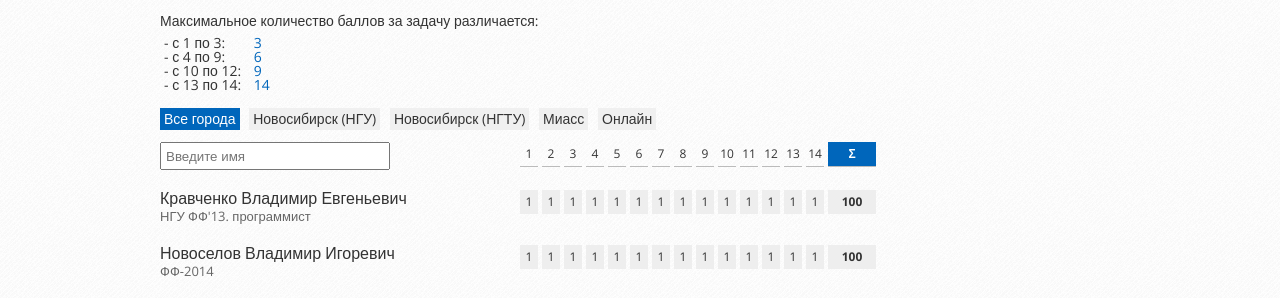
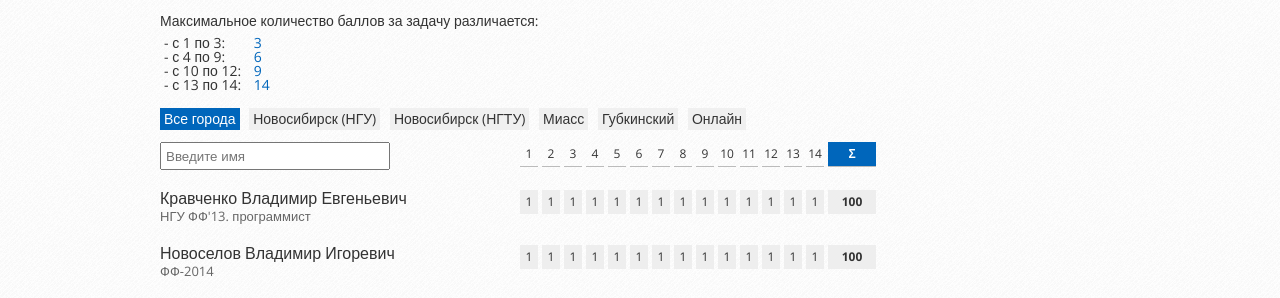
Before and after one commit to kontrsumma/kontrsumma.github.io, a Jekyll site: the page built from results.html, in a window 1280 px wide and 900 px high, scrolled down 332 px. Shown: the part 151-449 px from the top of the window. Built offline with Jekyll 4.4.1, drawn with Linux system fonts in a browser that asks for light colours; nearby versions of some CDN libraries.

Commit message:
Update results.html (#16)

```diff
--- a/results.html
+++ b/results.html
@@ -18,8 +18,8 @@ description: Доступны результаты Контрольной сум
 	<div data-city="nsk-nsu" class="cities__item">Новосибирск (НГУ)</div>
 	<div data-city="nsk-nstu" class="cities__item">Новосибирск (НГТУ)</div>
 	<div data-city="miass" class="cities__item">Миасс</div>
-	<!--<div data-city="gubkinskiy" class="cities__item">Губкинский</div>
-	<div data-city="novouralsk" class="cities__item">Новоуральск</div>-->
+	<div data-city="gubkinskiy" class="cities__item">Губкинский</div>
+	<!--<div data-city="novouralsk" class="cities__item">Новоуральск</div>-->
 	<div data-city="online" class="cities__item">Онлайн</div>
 </div>
 
```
______
Exercise brief >> Everything in the data except the pictures must appear in your answer unchanged.

Solution for this problem >>
Before and after one commit to kontrsumma/kontrsumma.github.io, a Jekyll site: the page built from results.html, in a window 1280 px wide and 900 px high, scrolled down 332 px. Shown: the part 151-449 px from the top of the window. Built offline with Jekyll 4.4.1, drawn with Linux system fonts in a browser that asks for light colours; nearby versions of some CDN libraries.

Commit message:
Update results.html (#16)

```diff
--- a/results.html
+++ b/results.html
@@ -18,8 +18,8 @@ description: Доступны результаты Контрольной сум
 	<div data-city="nsk-nsu" class="cities__item">Новосибирск (НГУ)</div>
 	<div data-city="nsk-nstu" class="cities__item">Новосибирск (НГТУ)</div>
 	<div data-city="miass" class="cities__item">Миасс</div>
-	<!--<div data-city="gubkinskiy" class="cities__item">Губкинский</div>
-	<div data-city="novouralsk" class="cities__item">Новоуральск</div>-->
+	<div data-city="gubkinskiy" class="cities__item">Губкинский</div>
+	<!--<div data-city="novouralsk" class="cities__item">Новоуральск</div>-->
 	<div data-city="online" class="cities__item">Онлайн</div>
 </div>
 
```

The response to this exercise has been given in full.